Work order: What follows is a set of records; restate each one word for word and drop the pictures.

Provided data:

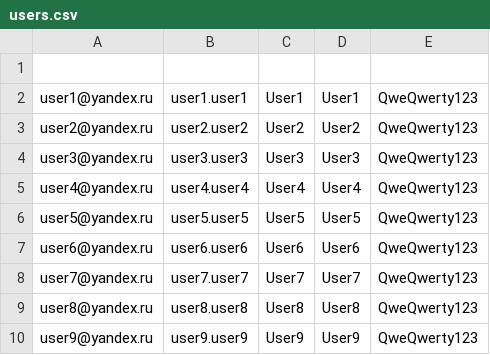
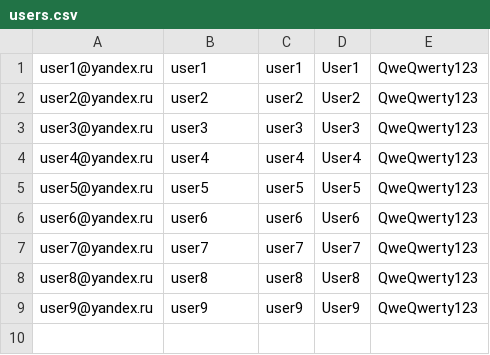
Before and after one commit to EvstratovRG/foodgram-fastapi, a CSV file: backend/data/users.csv, drawn as a sheet.

```diff
--- a/backend/data/users.csv
+++ b/backend/data/users.csv
@@ -1,10 +1,9 @@
-
-user1@yandex.ru,user1.user1,User1,User1,QweQwerty123
-user2@yandex.ru,user2.user2,User2,User2,QweQwerty123
-user3@yandex.ru,user3.user3,User3,User3,QweQwerty123
-user4@yandex.ru,user4.user4,User4,User4,QweQwerty123
-user5@yandex.ru,user5.user5,User5,User5,QweQwerty123
-user6@yandex.ru,user6.user6,User6,User6,QweQwerty123
-user7@yandex.ru,user7.user7,User7,User7,QweQwerty123
-user8@yandex.ru,user8.user8,User8,User8,QweQwerty123
-user9@yandex.ru,user9.user9,User9,User9,QweQwerty123
+user1@yandex.ru,user1,user1,User1,QweQwerty123
+user2@yandex.ru,user2,user2,User2,QweQwerty123
+user3@yandex.ru,user3,user3,User3,QweQwerty123
+user4@yandex.ru,user4,user4,User4,QweQwerty123
+user5@yandex.ru,user5,user5,User5,QweQwerty123
+user6@yandex.ru,user6,user6,User6,QweQwerty123
+user7@yandex.ru,user7,user7,User7,QweQwerty123
+user8@yandex.ru,user8,user8,User8,QweQwerty123
+user9@yandex.ru,user9,user9,User9,QweQwerty123
```
Also changed, not shown: 18 other files.
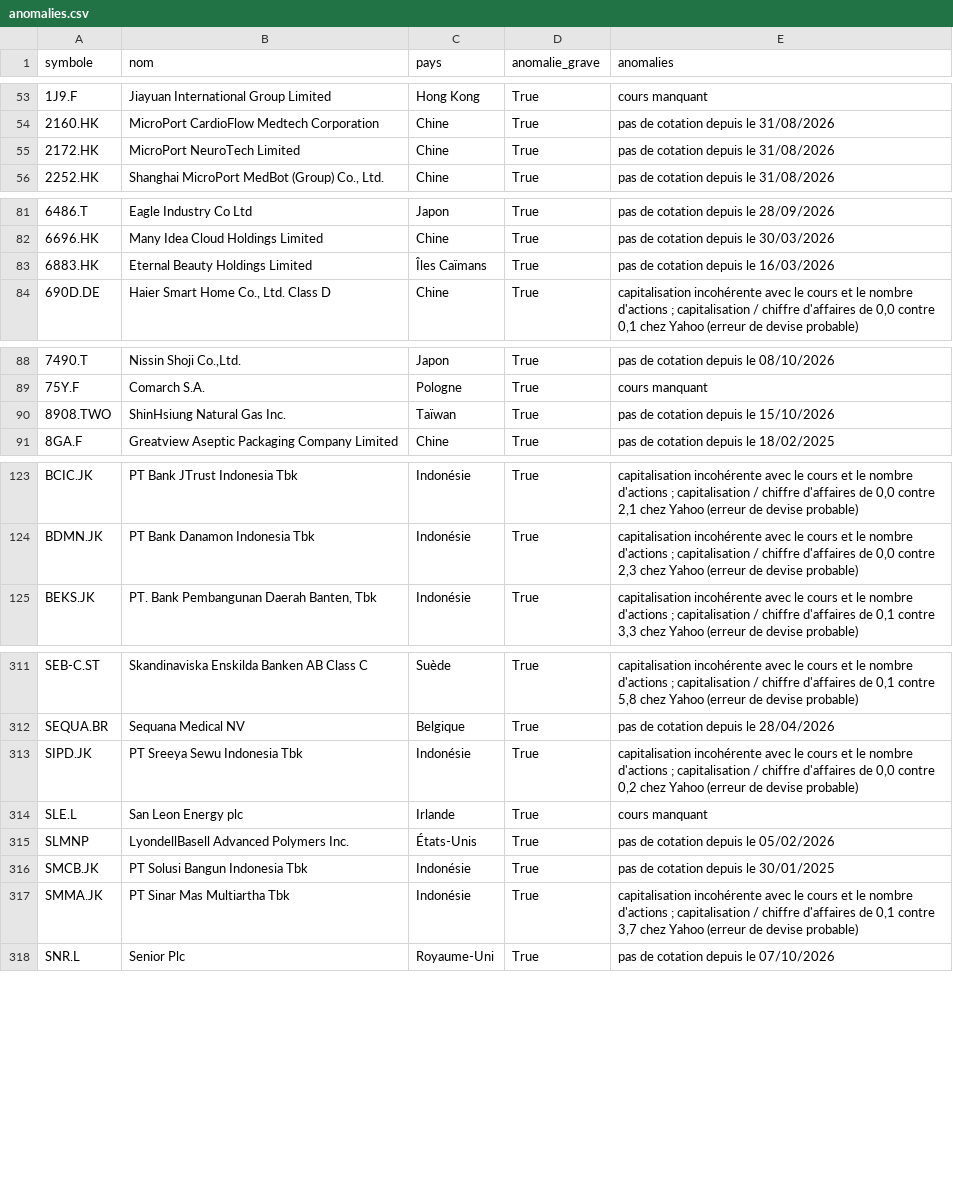
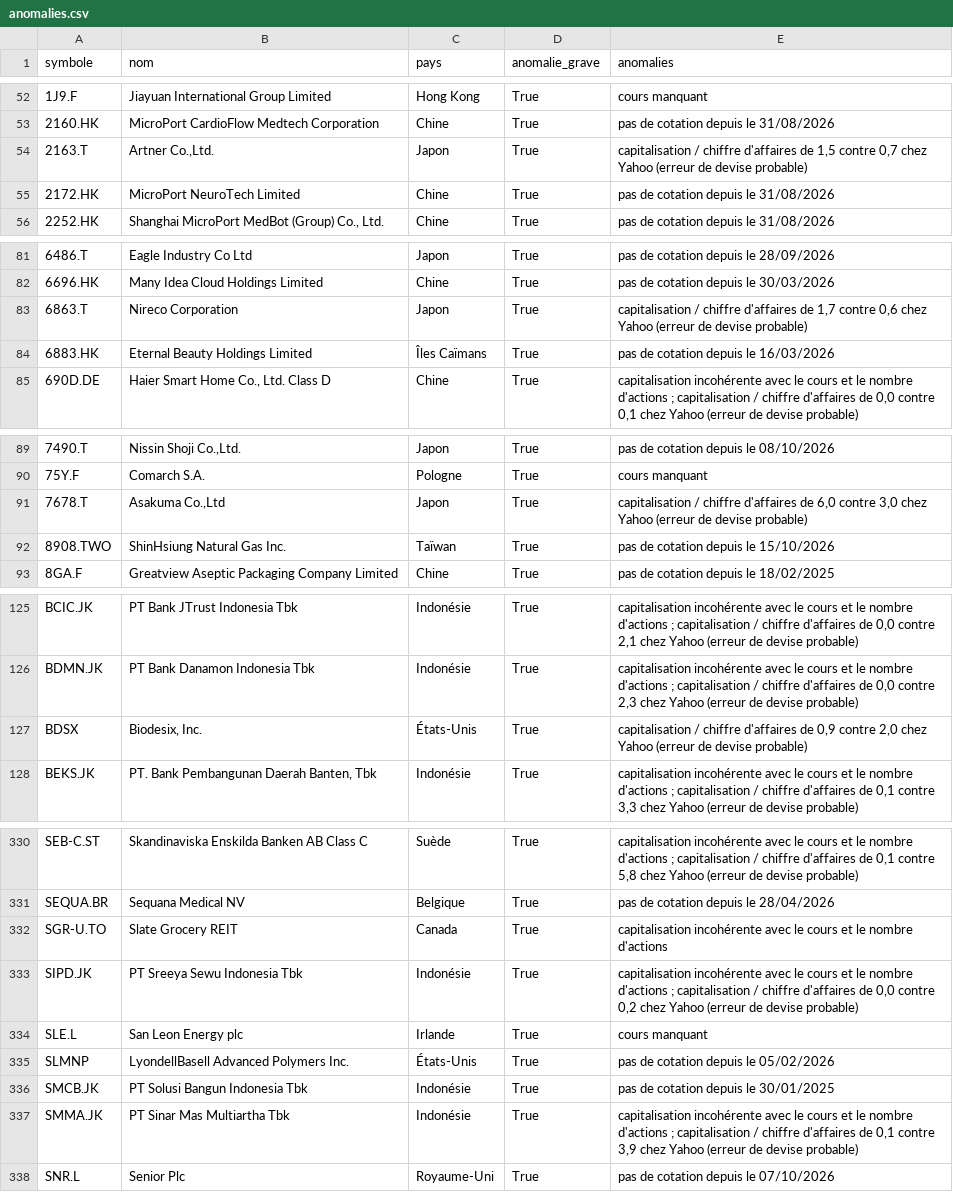
Before and after one commit to benicrux/screener-actions, a CSV file: data/anomalies.csv, drawn as a sheet; only a part is shown, gaps mark what is left out; the diff covers the shown part only.

```diff
--- a/data/anomalies.csv
+++ b/data/anomalies.csv
@@ -54,2 +53,3 @@ symbole,nom,pays,anomalie_grave,anomalies
 2160.HK,MicroPort CardioFlow Medtech Corporation,Chine,True,pas de cotation depuis le 31/08/2026
+2163.T,"Artner Co.,Ltd.",Japon,True,"capitalisation / chiffre d'affaires de 1,5 contre 0,7 chez Yahoo (erreur de devise probable)"
 2172.HK,MicroPort NeuroTech Limited,Chine,True,pas de cotation depuis le 31/08/2026
@@ -82,2 +82,3 @@ symbole,nom,pays,anomalie_grave,anomalies
 6696.HK,Many Idea Cloud Holdings Limited,Chine,True,pas de cotation depuis le 30/03/2026
+6863.T,Nireco Corporation,Japon,True,"capitalisation / chiffre d'affaires de 1,7 contre 0,6 chez Yahoo (erreur de devise probable)"
 6883.HK,Eternal Beauty Holdings Limited,Îles Caïmans,True,pas de cotation depuis le 16/03/2026
@@ -89,2 +90,3 @@ symbole,nom,pays,anomalie_grave,anomalies
 75Y.F,Comarch S.A.,Pologne,True,cours manquant
+7678.T,"Asakuma Co.,Ltd",Japon,True,"capitalisation / chiffre d'affaires de 6,0 contre 3,0 chez Yahoo (erreur de devise probable)"
 8908.TWO,ShinHsiung Natural Gas Inc.,Taïwan,True,pas de cotation depuis le 15/10/2026
@@ -124,2 +126,3 @@ BCIC.JK,PT Bank JTrust Indonesia Tbk,Indonésie,True,"capitalisation incohérent
 BDMN.JK,PT Bank Danamon Indonesia Tbk,Indonésie,True,"capitalisation incohérente avec le cours et le nombre d'actions ; capitalisation / chiffre d'affaires de 0,0 contre 2,3 chez Yahoo (erreur de devise probable)"
+BDSX,"Biodesix, Inc.",États-Unis,True,"capitalisation / chiffre d'affaires de 0,9 contre 2,0 chez Yahoo (erreur de devise probable)"
 BEKS.JK,"PT. Bank Pembangunan Daerah Banten, Tbk",Indonésie,True,"capitalisation incohérente avec le cours et le nombre d'actions ; capitalisation / chiffre d'affaires de 0,1 contre 3,3 chez Yahoo (erreur de devise probable)"
@@ -312,2 +331,3 @@ SEB-C.ST,Skandinaviska Enskilda Banken AB Class C,Suède,True,"capitalisation in
 SEQUA.BR,Sequana Medical NV,Belgique,True,pas de cotation depuis le 28/04/2026
+SGR-U.TO,Slate Grocery REIT,Canada,True,capitalisation incohérente avec le cours et le nombre d'actions
 SIPD.JK,PT Sreeya Sewu Indonesia Tbk,Indonésie,True,"capitalisation incohérente avec le cours et le nombre d'actions ; capitalisation / chiffre d'affaires de 0,0 contre 0,2 chez Yahoo (erreur de devise probable)"
@@ -316,3 +336,3 @@ SLMNP,LyondellBasell Advanced Polymers Inc.,États-Unis,True,pas de cotation dep
 SMCB.JK,PT Solusi Bangun Indonesia Tbk,Indonésie,True,pas de cotation depuis le 30/01/2025
-SMMA.JK,PT Sinar Mas Multiartha Tbk,Indonésie,True,"capitalisation incohérente avec le cours et le nombre d'actions ; capitalisation / chiffre d'affaires de 0,1 contre 3,7 chez Yahoo (erreur de devise probable)"
+SMMA.JK,PT Sinar Mas Multiartha Tbk,Indonésie,True,"capitalisation incohérente avec le cours et le nombre d'actions ; capitalisation / chiffre d'affaires de 0,1 contre 3,9 chez Yahoo (erreur de devise probable)"
 SNR.L,Senior Plc,Royaume-Uni,True,pas de cotation depuis le 07/10/2026
```
Also changed, not shown: 20 added rows, 3 removed rows and 10 edited cells elsewhere in this file, 7 other files.
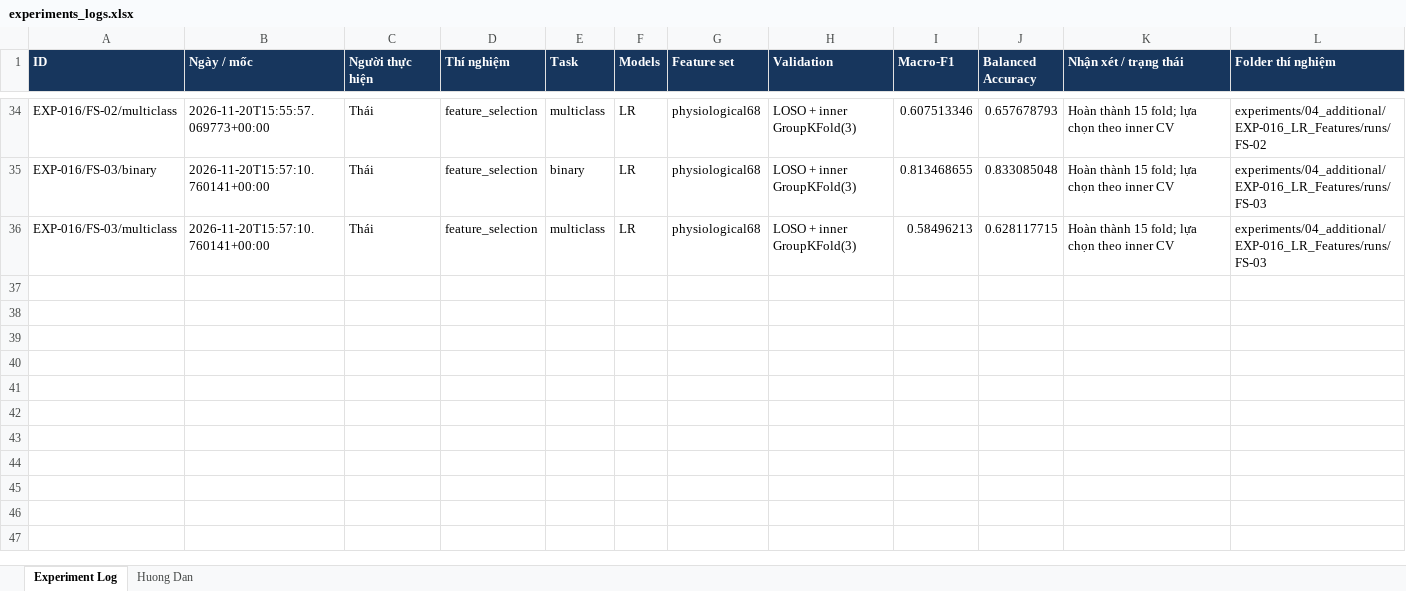
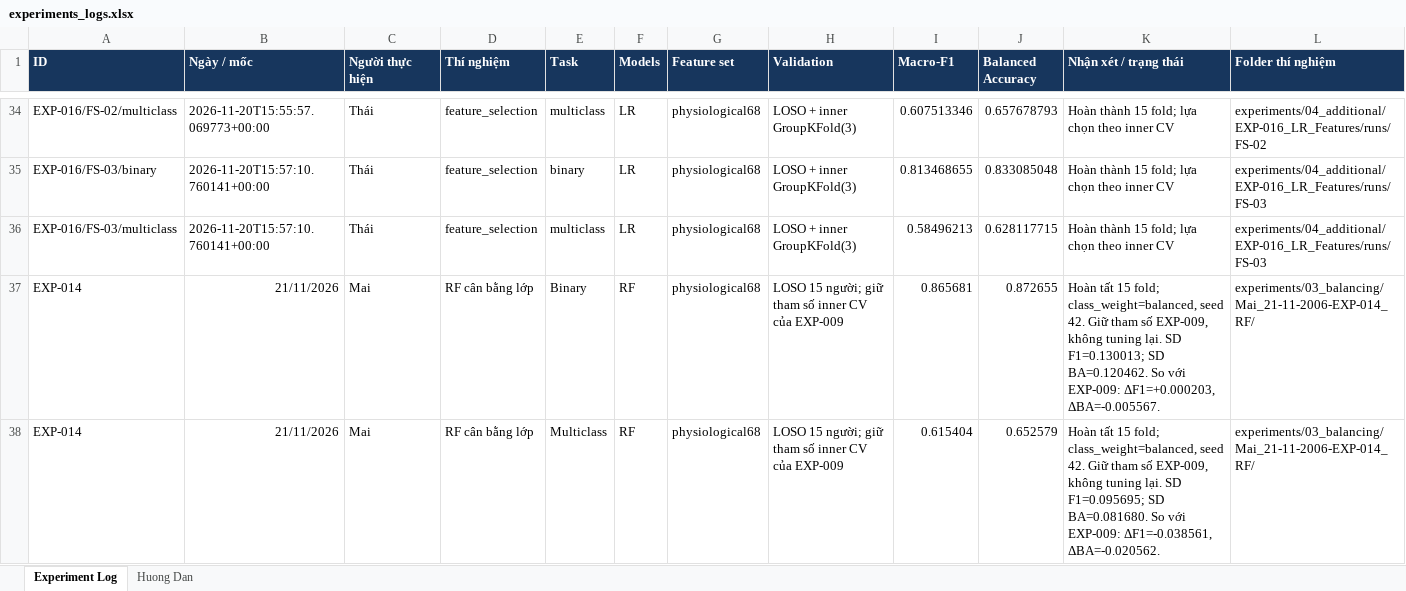
Before and after one commit to thaitran14072006/SGU26_Group09_Machine_Learning, an Excel workbook: wesad-stress-detection/experiments/experiments_logs.xlsx, sheet Experiment Log, drawn as a sheet; only a part is shown, gaps mark what is left out; values as stored, in another font and other column widths than the file's, no borders; rows hold the shown columns only; the diff names each change by its address in the sheet, - before the commit and + after, or states it on an @@ line.

```diff
--- a/wesad-stress-detection/experiments/experiments_logs.xlsx (sheet Experiment Log)
+++ b/wesad-stress-detection/experiments/experiments_logs.xlsx (sheet Experiment Log)
+row 37: EXP-014 | 21/11/2026 | Mai | RF cân bằng lớp | Binary | RF | physiological68 | LOSO 15 người; giữ tham số inner CV của EXP-009 | 0.865681 | 0.872655 | Hoàn tất 15 fold; class_weight=balanced, seed 42. Giữ tham số EXP-009, không tuning lại. SD F1=0.130013; SD BA=0.120462. So với EXP-009: ΔF1=+0.000203, ΔBA=-0.005567. | experiments/03_balancing/Mai_21-11-2006-EXP-014_RF/
+row 38: EXP-014 | 21/11/2026 | Mai | RF cân bằng lớp | Multiclass | RF | physiological68 | LOSO 15 người; giữ tham số inner CV của EXP-009 | 0.615404 | 0.652579 | Hoàn tất 15 fold; class_weight=balanced, seed 42. Giữ tham số EXP-009, không tuning lại. SD F1=0.095695; SD BA=0.081680. So với EXP-009: ΔF1=-0.038561, ΔBA=-0.020562. | experiments/03_balancing/Mai_21-11-2006-EXP-014_RF/
```
Also changed, not shown: 8 other files.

Output:
Before and after one commit to EvstratovRG/foodgram-fastapi, a CSV file: backend/data/users.csv, drawn as a sheet.

```diff
--- a/backend/data/users.csv
+++ b/backend/data/users.csv
@@ -1,10 +1,9 @@
-
-user1@yandex.ru,user1.user1,User1,User1,QweQwerty123
-user2@yandex.ru,user2.user2,User2,User2,QweQwerty123
-user3@yandex.ru,user3.user3,User3,User3,QweQwerty123
-user4@yandex.ru,user4.user4,User4,User4,QweQwerty123
-user5@yandex.ru,user5.user5,User5,User5,QweQwerty123
-user6@yandex.ru,user6.user6,User6,User6,QweQwerty123
-user7@yandex.ru,user7.user7,User7,User7,QweQwerty123
-user8@yandex.ru,user8.user8,User8,User8,QweQwerty123
-user9@yandex.ru,user9.user9,User9,User9,QweQwerty123
+user1@yandex.ru,user1,user1,User1,QweQwerty123
+user2@yandex.ru,user2,user2,User2,QweQwerty123
+user3@yandex.ru,user3,user3,User3,QweQwerty123
+user4@yandex.ru,user4,user4,User4,QweQwerty123
+user5@yandex.ru,user5,user5,User5,QweQwerty123
+user6@yandex.ru,user6,user6,User6,QweQwerty123
+user7@yandex.ru,user7,user7,User7,QweQwerty123
+user8@yandex.ru,user8,user8,User8,QweQwerty123
+user9@yandex.ru,user9,user9,User9,QweQwerty123
```
Also changed, not shown: 18 other files.
Before and after one commit to benicrux/screener-actions, a CSV file: data/anomalies.csv, drawn as a sheet; only a part is shown, gaps mark what is left out; the diff covers the shown part only.

```diff
--- a/data/anomalies.csv
+++ b/data/anomalies.csv
@@ -54,2 +53,3 @@ symbole,nom,pays,anomalie_grave,anomalies
 2160.HK,MicroPort CardioFlow Medtech Corporation,Chine,True,pas de cotation depuis le 31/08/2026
+2163.T,"Artner Co.,Ltd.",Japon,True,"capitalisation / chiffre d'affaires de 1,5 contre 0,7 chez Yahoo (erreur de devise probable)"
 2172.HK,MicroPort NeuroTech Limited,Chine,True,pas de cotation depuis le 31/08/2026
@@ -82,2 +82,3 @@ symbole,nom,pays,anomalie_grave,anomalies
 6696.HK,Many Idea Cloud Holdings Limited,Chine,True,pas de cotation depuis le 30/03/2026
+6863.T,Nireco Corporation,Japon,True,"capitalisation / chiffre d'affaires de 1,7 contre 0,6 chez Yahoo (erreur de devise probable)"
 6883.HK,Eternal Beauty Holdings Limited,Îles Caïmans,True,pas de cotation depuis le 16/03/2026
@@ -89,2 +90,3 @@ symbole,nom,pays,anomalie_grave,anomalies
 75Y.F,Comarch S.A.,Pologne,True,cours manquant
+7678.T,"Asakuma Co.,Ltd",Japon,True,"capitalisation / chiffre d'affaires de 6,0 contre 3,0 chez Yahoo (erreur de devise probable)"
 8908.TWO,ShinHsiung Natural Gas Inc.,Taïwan,True,pas de cotation depuis le 15/10/2026
@@ -124,2 +126,3 @@ BCIC.JK,PT Bank JTrust Indonesia Tbk,Indonésie,True,"capitalisation incohérent
 BDMN.JK,PT Bank Danamon Indonesia Tbk,Indonésie,True,"capitalisation incohérente avec le cours et le nombre d'actions ; capitalisation / chiffre d'affaires de 0,0 contre 2,3 chez Yahoo (erreur de devise probable)"
+BDSX,"Biodesix, Inc.",États-Unis,True,"capitalisation / chiffre d'affaires de 0,9 contre 2,0 chez Yahoo (erreur de devise probable)"
 BEKS.JK,"PT. Bank Pembangunan Daerah Banten, Tbk",Indonésie,True,"capitalisation incohérente avec le cours et le nombre d'actions ; capitalisation / chiffre d'affaires de 0,1 contre 3,3 chez Yahoo (erreur de devise probable)"
@@ -312,2 +331,3 @@ SEB-C.ST,Skandinaviska Enskilda Banken AB Class C,Suède,True,"capitalisation in
 SEQUA.BR,Sequana Medical NV,Belgique,True,pas de cotation depuis le 28/04/2026
+SGR-U.TO,Slate Grocery REIT,Canada,True,capitalisation incohérente avec le cours et le nombre d'actions
 SIPD.JK,PT Sreeya Sewu Indonesia Tbk,Indonésie,True,"capitalisation incohérente avec le cours et le nombre d'actions ; capitalisation / chiffre d'affaires de 0,0 contre 0,2 chez Yahoo (erreur de devise probable)"
@@ -316,3 +336,3 @@ SLMNP,LyondellBasell Advanced Polymers Inc.,États-Unis,True,pas de cotation dep
 SMCB.JK,PT Solusi Bangun Indonesia Tbk,Indonésie,True,pas de cotation depuis le 30/01/2025
-SMMA.JK,PT Sinar Mas Multiartha Tbk,Indonésie,True,"capitalisation incohérente avec le cours et le nombre d'actions ; capitalisation / chiffre d'affaires de 0,1 contre 3,7 chez Yahoo (erreur de devise probable)"
+SMMA.JK,PT Sinar Mas Multiartha Tbk,Indonésie,True,"capitalisation incohérente avec le cours et le nombre d'actions ; capitalisation / chiffre d'affaires de 0,1 contre 3,9 chez Yahoo (erreur de devise probable)"
 SNR.L,Senior Plc,Royaume-Uni,True,pas de cotation depuis le 07/10/2026
```
Also changed, not shown: 20 added rows, 3 removed rows and 10 edited cells elsewhere in this file, 7 other files.
Before and after one commit to thaitran14072006/SGU26_Group09_Machine_Learning, an Excel workbook: wesad-stress-detection/experiments/experiments_logs.xlsx, sheet Experiment Log, drawn as a sheet; only a part is shown, gaps mark what is left out; values as stored, in another font and other column widths than the file's, no borders; rows hold the shown columns only; the diff names each change by its address in the sheet, - before the commit and + after, or states it on an @@ line.

```diff
--- a/wesad-stress-detection/experiments/experiments_logs.xlsx (sheet Experiment Log)
+++ b/wesad-stress-detection/experiments/experiments_logs.xlsx (sheet Experiment Log)
+row 37: EXP-014 | 21/11/2026 | Mai | RF cân bằng lớp | Binary | RF | physiological68 | LOSO 15 người; giữ tham số inner CV của EXP-009 | 0.865681 | 0.872655 | Hoàn tất 15 fold; class_weight=balanced, seed 42. Giữ tham số EXP-009, không tuning lại. SD F1=0.130013; SD BA=0.120462. So với EXP-009: ΔF1=+0.000203, ΔBA=-0.005567. | experiments/03_balancing/Mai_21-11-2006-EXP-014_RF/
+row 38: EXP-014 | 21/11/2026 | Mai | RF cân bằng lớp | Multiclass | RF | physiological68 | LOSO 15 người; giữ tham số inner CV của EXP-009 | 0.615404 | 0.652579 | Hoàn tất 15 fold; class_weight=balanced, seed 42. Giữ tham số EXP-009, không tuning lại. SD F1=0.095695; SD BA=0.081680. So với EXP-009: ΔF1=-0.038561, ΔBA=-0.020562. | experiments/03_balancing/Mai_21-11-2006-EXP-014_RF/
```
Also changed, not shown: 8 other files.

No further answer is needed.